Skip to main content
Premium Trial:

Request an Annual Quote

In a Deal Redrawing Proteomics Map, Invitrogen Buying ABI for $6.7B

Premium
Invitrogen’s plan to acquire Applied Biosystems for $6.7 billion in stock, disclosed this week, promises to shake up the proteomics tools field.
 
Greg Lucier, currently CEO of Invotrogen, will become chairman and CEO of the combined company, which will be called Applied Biosystems. Mark Stevenson, will retain his president and COO positions, the companies said.
 
The new company is anticipated to generate sales of $3.5 billion and will be based in Carlsbad, Calif., the current headquarters of Invitrogen.
 
Under terms of the $6.7 billion deal, Invitrogen will pay $38 per share of Applera-ABI stock in cash and stock. The expected split between cash and stock is 45 percent and 55 percent, respectively. The price, which is dependent on the price of Invitrogen stock leading up to the close of the transaction, represents a 17 percent premium to ABI’s closing price on June 11, the day before the deal was announced.
 
Rumors about an ABI acquisition had been in the air for some time, and ramped up as its parent firm, Applera, moved to separate ABI from its sister company Celera, a divorce expected to become final on July 1.
 
However, at first blush Invitrogen seems an unlikely suitor. Known primarily as a reagents and consumable company, Invitrogen has a very limited instrument business. In a statement Lucier said the acquisition would double its consumables business.
 
“This transaction combines the industry’s premier consumables provider with the industry’s premier systems provider to create a world-class biotechnology tools company,” he said. “With this acquisition, we are nearly doubling our consumables business as almost half of Applied Biosystems’ revenues are consumable in nature.”
 
The combined company will generate more than 70 percent of its revenue from consumables and services, the two companies said.
 
The deal instantly redraws the proteomics tools map, pulling together the top mass spectrometer company in the world with one of the leading reagents and consumables firms.
 

“This transaction combines the industry’s premier consumables provider with the industry’s premier systems provider to create a world-class biotechnology tools company.”

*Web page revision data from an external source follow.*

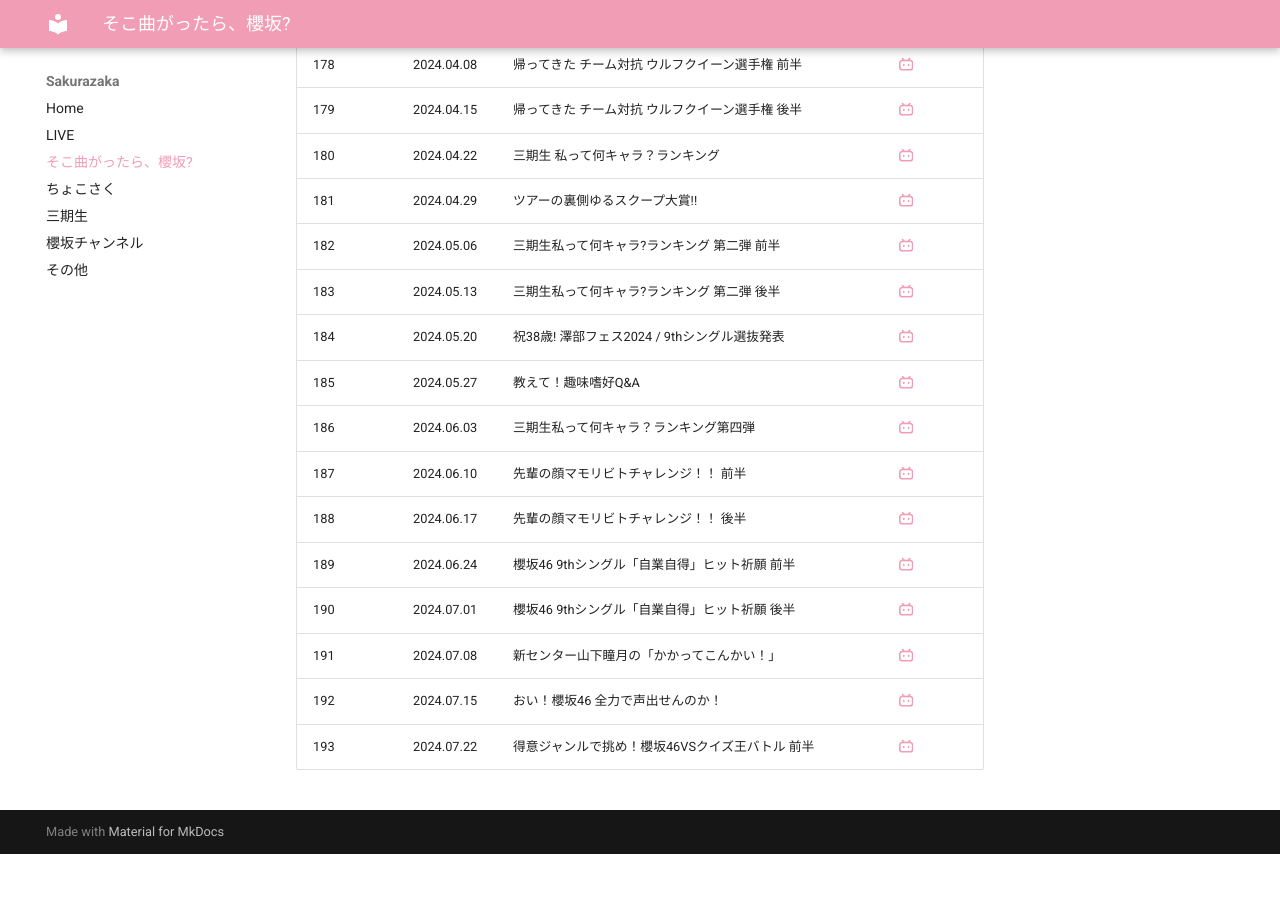
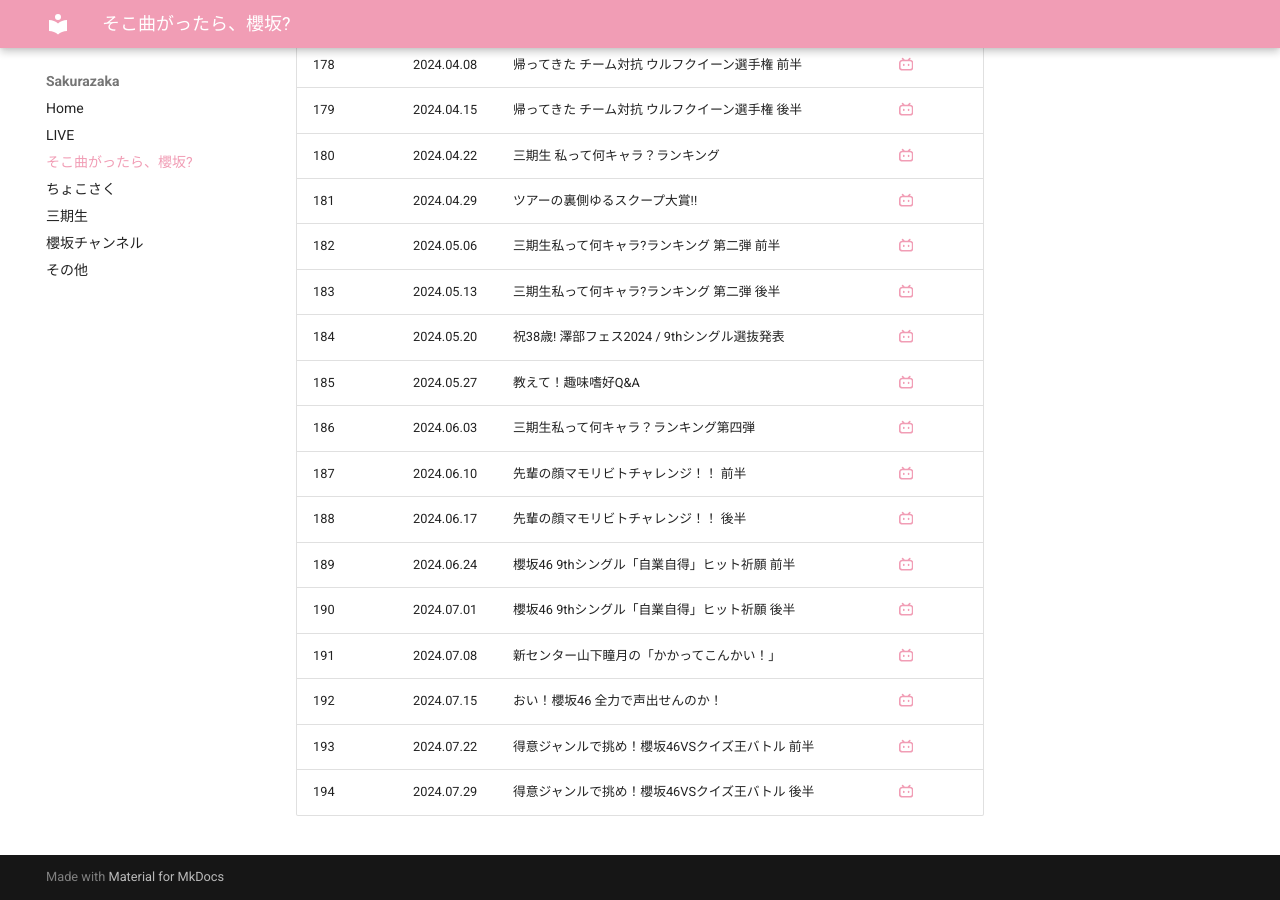
Before and after one commit to aki-192/sakura, an MkDocs documentation site: the page built from docs/sokosaku.md, in a window 1280 px wide and 900 px high, scrolled down 8518 px. Built offline with MkDocs 1.6.1 and Material for MkDocs 9.7.7, drawn with Linux system fonts in a browser that asks for light colours; before the commit the page ends 9372 px from its top, so only the background shows below that.

Commit message:
sokosaku 194

```diff
--- a/docs/sokosaku.md
+++ b/docs/sokosaku.md
@@ -199,3 +199,4 @@ title: そこ曲がったら、櫻坂?
 | 191 | 2024.07.08 | 新センター山下瞳月の「かかってこんかい！」                                  | [:simple-bilibili:](https://www.bilibili.com/video/BV1sW421R7L1/)  |
 | 192 | 2024.07.15 | おい！櫻坂46 全力で声出せんのか！                                     | [:simple-bilibili:](https://www.bilibili.com/video/BV1Hy411i7oG/)  |
 | 193 | 2024.07.22 | 得意ジャンルで挑め！櫻坂46VSクイズ王バトル 前半                             | [:simple-bilibili:](https://www.bilibili.com/video/BV1xr421K7ey/)  |
+| 194 | 2024.07.29 | 得意ジャンルで挑め！櫻坂46VSクイズ王バトル 後半 | [:simple-bilibili:](https://www.bilibili.com/video/BV1ZS421X7ZD/) |
```
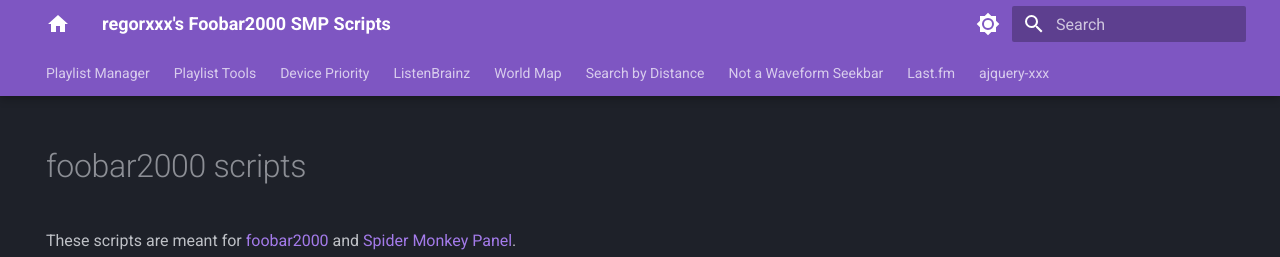
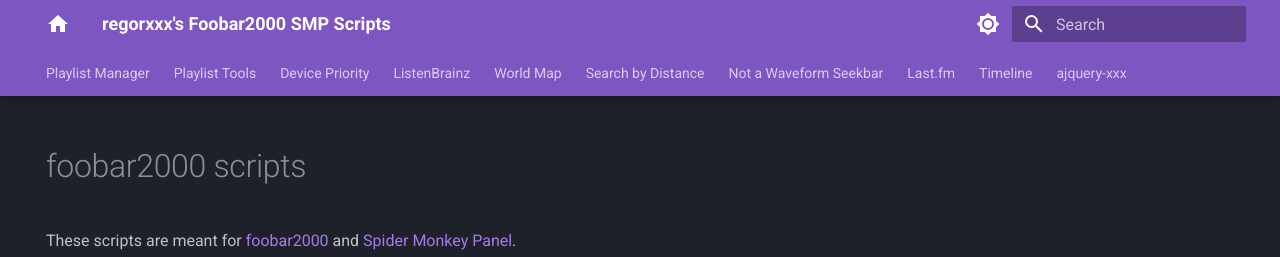
Before and after one commit to regorxxx/foobar2000-SMP.github.io, an MkDocs documentation site: the page built from docs/index.md, in a window 1280 px wide. Shown: the top 257 px of the page. Built offline with MkDocs 1.6.1 and Material for MkDocs 9.7.7, drawn with Linux system fonts in a browser that asks for light colours.

Commit message:
Add timeline script.

```diff
--- a/mkdocs.yml
+++ b/mkdocs.yml
@@ -48,4 +48,5 @@
   - Search by Distance: scripts/search-by-distance-smp.md
   - Not a Waveform Seekbar: scripts/not-a-waveform-seekbar-smp.md
   - Last.fm: scripts/lastfm-smp.md
+  - Timeline: scripts/timeline-smp.md
   - ajquery-xxx: others/ajquery-xxx.md
```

In terms of reach and product offerings, Thermo Fisher Scientific and Agilent Technologies will be the main competitors to the new company in the proteomics space.
 
The deal immediately pushes Invitrogen, which does not manufacture mass spectrometers, to the top of the heap in that space. Despite a slowdown in growth in its mass spec business during the last few quarters, ABI remains the market leader in the space.
 
ABI has a joint-venture agreement for its mass spec instruments with MDS Analytical Technologies. It was not immediately clear whether the ABI/Invitrogen deal will affect that partnership.
 
In a telling detail, the two companies said that the transaction will allow the new firm to compete in several rapidly growing markets: next-generation sequencing, cell biology, applied markets, and emerging geographies. No mention of mass specs was made.
 
In a statement, Stevenson said the newly combined company will allow both firms to grow more rapidly than they could have separately.
 
“Together, Applied Biosystems and Invitrogen will produce innovative new products that better meet the needs of our customers and expand opportunities for stockholders and employees,” he said.
 
The new company will have a sales and service team of about 3,000 worldwide. It will also hold more than 3,600 patents and licenses.
 
The deal is expected to be neutral to slightly accretive to Invitrogen’s earnings per share the first year and “significantly” accretive in year two. Cost savings are expected to reach approximately $125 million by year three, achieved through “enhanced sourcing and logistics efficiencies; site rationalization to achieve production scale; research and development optimization; and overhead synergies.”
 
Organic revenue growth for the company for the fiscal and calendar year is expected to be in the mid-single digits. Operating income is anticipated to reach $50 million annually from revenue synergies by year three of the merger.
 
Following completion of the deal, expected in the fall, the board of the combined company will be composed of nine current members of Invitrogen’s board and three members of Applera’s board. It was unclear what role Tony White, chairman and CEO of Applera, would have in the new company, if any.
 
Invitrogen will use cash on hand and proceeds from a fully underwritten debt financing from Bank of America, UBS Investment Bank, and Morgan Stanley to pay for the cash portion of the deal.

The Scan

Missed Early Cases

A retrospective analysis of blood samples suggests early SARS-CoV-2 infections may have been missed in the US, the New York Times reports.

Limited Journal Editor Diversity

A survey finds low diversity among scientific and medical journal editors, according to The Scientist.

How Much of a Threat?

Science writes that need for a provision aimed at shoring up genomic data security within a new US bill is being questioned.

PNAS Papers on Historic Helicobacter Spread, Brain Development, C. difficile RNAs

In PNAS this week: Helicobacter genetic diversity gives insight into human migrations, gene expression patterns of brain development, and more.